“Working on SHARE has also made me rethink what I want to do with my life and my work. In particular I realised how much help young people who come here fleeing persecution need to help them achieve their potential.”

Ed Carlisle, 28, a community project worker, volunteered on ‘Out and About’, a project welcoming new people to Leeds. Through the project he met Olivier (Oli) Nkunzimana, 22 who had come to the UK from the Democratic Republic of Congo in early 2006, and was soon moved to Leeds. The two have since become very close friends, working and volunteering together on various community projects, regularly talking politics late into the night!

Ed said, ‘Oli’s an amazing, inspiring and generous guy: I’m so grateful we met! It’s been such a privilege journeying with Oli over the past year, as he’s developed a new life here in Leeds. I’ve been able to support him in various ways, like helping him get plugged into some great community projects (which he’s totally given himself to), meet lots of people (who all love him), and simply encouraging him as he finds his feet here in the UK.

‘And I’ve ‘received’ so much back from him: he’s a funny, charming and fascinating guy with a lot of integrity and vision, someone who enriches life for all those around him.’

Oli’s said,‘I hadn’t been in UK for long when I met Ed, so hadn’t had opportunities to develop meaningful contact or friendship with people here. I had (and still have) a double perception of British people: some as very conservative, closed, unfriendly, but others as open, friendly, and good humoured… Ed is definitely the second of these!

‘We had so much in common, we just talked and talked from the beginning – and we’re still talking! Politics, culture, society, faith, personal things, everything. And Ed helped me get involved in lots of really good social projects, to learn a lot about British culture, and meet so many people.

‘We’ve now develop a really solid friendship, learning so much from each other. My friend Ed is one of the most passionate, intelligent and caring people I’ve ever met, someone with a deep and strong sense of what it means to be a citizen of the world.’


Notes to editor:

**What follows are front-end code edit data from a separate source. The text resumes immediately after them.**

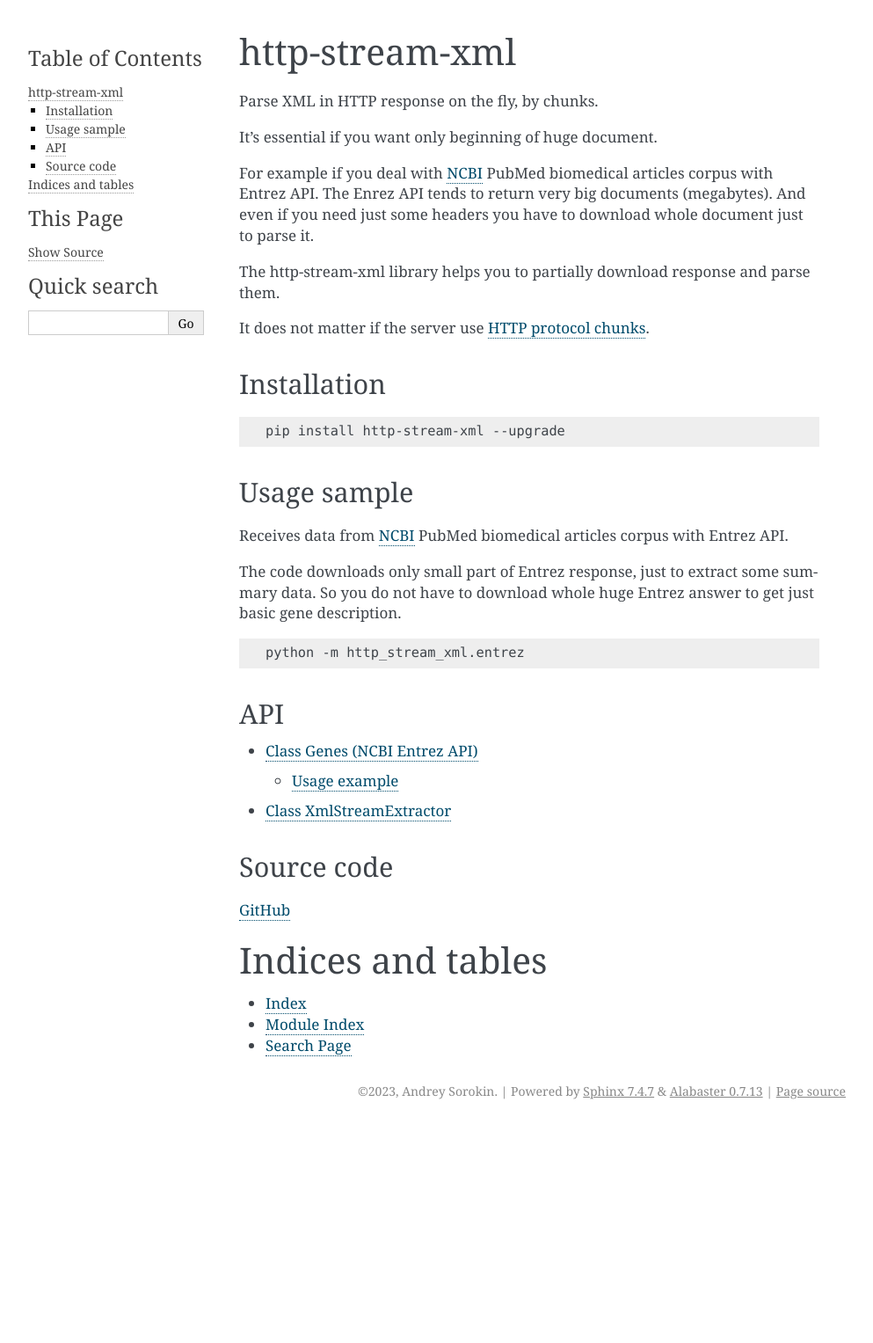
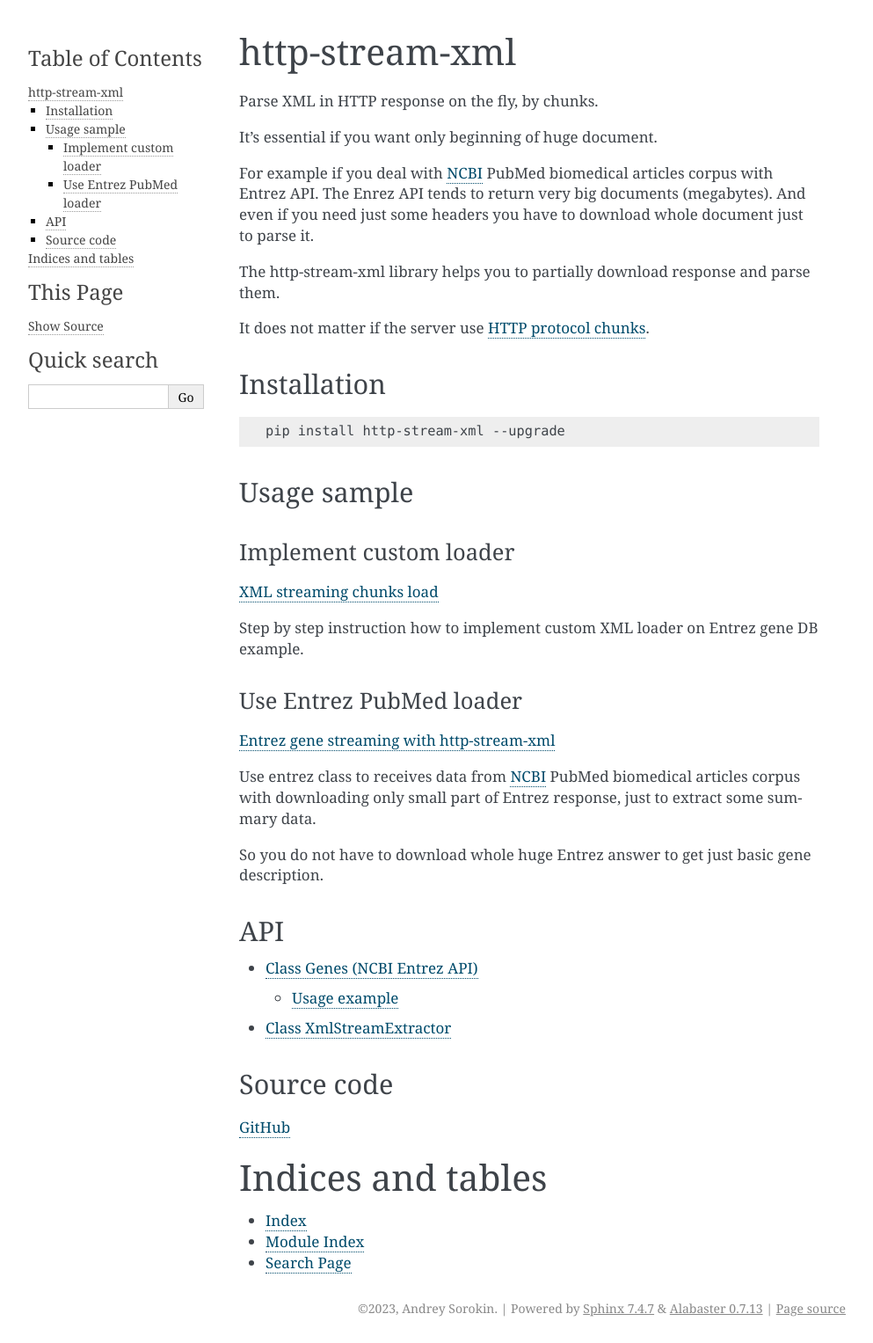
Before and after one commit to andgineer/http-stream-xml, a Sphinx documentation site: the page built from docs/index.rst, in a window 1280 px wide. Shown: the whole page at 88% size, without its empty margins (148-1141 px from the left). Built offline with Sphinx 7.4.7, drawn with Linux system fonts in a browser that asks for light colours; before the commit the page ends 1280 px from its top, so only the background shows below that.

Commit message:
documentation

```diff
--- a/README.rst
+++ b/README.rst
@@ -11,8 +11,9 @@ or partial downloads of large HTTP responses.
 I use it to work with the `NCBI (PubMed) Entrez API <https://www.ncbi.nlm.nih.gov/>`_.
 
 See usage examples in these blog articles:
-* `XML streaming chunks load <https://sorokin.engineer/posts/en/xml_streaming_chunks_load.html>`_
-* `Entrez gene streaming with http-stream-xml <https://sorokin.engineer/posts/en/entrez_gene_streaming_with_http_stream_xml.html>`_
+
+- `XML streaming chunks load <https://sorokin.engineer/posts/en/xml_streaming_chunks_load.html>`_
+- `Entrez gene streaming with http-stream-xml <https://sorokin.engineer/posts/en/entrez_gene_streaming_with_http_stream_xml.html>`_
 
 Documentation
 -------------
--- a/docs/index.rst
+++ b/docs/index.rst
@@ -25,15 +25,22 @@ Installation
 Usage sample
 ------------
 
-Receives data from `NCBI <https://www.ncbi.nlm.nih.gov/>`_ PubMed biomedical articles corpus
-with Entrez API.
+Implement custom loader
+~~~~~~~~~~~~~~~~~~~~~~~
 
-The code downloads only small part of Entrez response, just to extract some summary data.
+`XML streaming chunks load <https://sorokin.engineer/posts/en/xml_streaming_chunks_load.html>`_
+
+Step by step instruction how to implement custom XML loader on Entrez gene DB example.
+
+Use Entrez PubMed loader
+~~~~~~~~~~~~~~~~~~~~~~~~
+
+`Entrez gene streaming with http-stream-xml <https://sorokin.engineer/posts/en/entrez_gene_streaming_with_http_stream_xml.html>`_
+
+Use entrez class to receives data from `NCBI <https://www.ncbi.nlm.nih.gov/>`_ PubMed biomedical articles corpus
+with downloading only small part of Entrez response, just to extract some summary data.
+
 So you do not have to download whole huge Entrez answer to get just basic gene description.
-
-.. code-block:: bash
-
-    python -m http_stream_xml.entrez
 
 API
 ---
```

  1. The data for Yorkshire and Humberside was gathered by Richard Byrne, Regional Media Officer, Refugee Council from organisations in Yorkshire and Humberside. The national survey of organisations was undertaken by Active Learning Research Associates.
  2. Refugee Week is a UK-wide programme of arts, cultural and educational events that celebrate the contribution of refugees to the UK, and encourages a better understanding between communities.
  3. Every year during Refugee Week hundreds of events are organised across the UK. In 2006, there were over 450 small and large events, ranging from big music festivals and art exhibitions to political debates, film screenings, conferences, school activities, sports and community events. Further information can be found at www.refugeeweek.org.uk